------ Materials provided

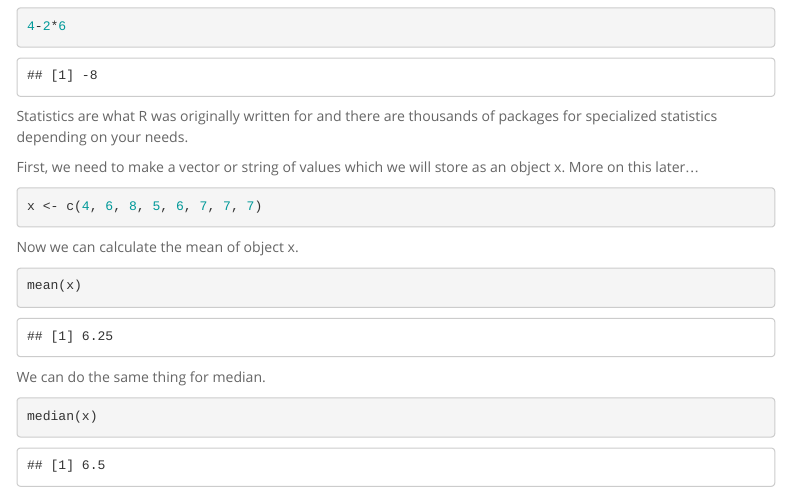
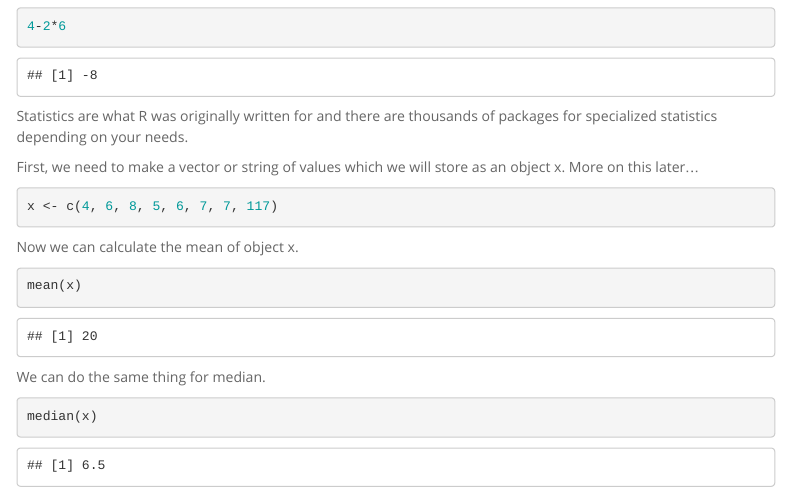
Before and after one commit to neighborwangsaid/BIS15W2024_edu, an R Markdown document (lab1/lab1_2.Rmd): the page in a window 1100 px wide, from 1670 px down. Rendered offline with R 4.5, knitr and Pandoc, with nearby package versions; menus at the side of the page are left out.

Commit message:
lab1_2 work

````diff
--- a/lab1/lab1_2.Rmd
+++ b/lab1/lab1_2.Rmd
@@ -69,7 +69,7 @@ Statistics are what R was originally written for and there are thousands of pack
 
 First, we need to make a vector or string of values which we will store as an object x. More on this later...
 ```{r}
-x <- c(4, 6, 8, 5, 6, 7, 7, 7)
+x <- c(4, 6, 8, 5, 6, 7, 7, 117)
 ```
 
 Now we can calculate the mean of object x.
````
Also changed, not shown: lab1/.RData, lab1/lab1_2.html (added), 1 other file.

------------

Exercise description:
Lines of the listing above that hold the string "object" should each be copied.

Worked solution:
 First, we need to make a vector or string of values which we will store as an object x. More on this later...
 Now we can calculate the mean of object x.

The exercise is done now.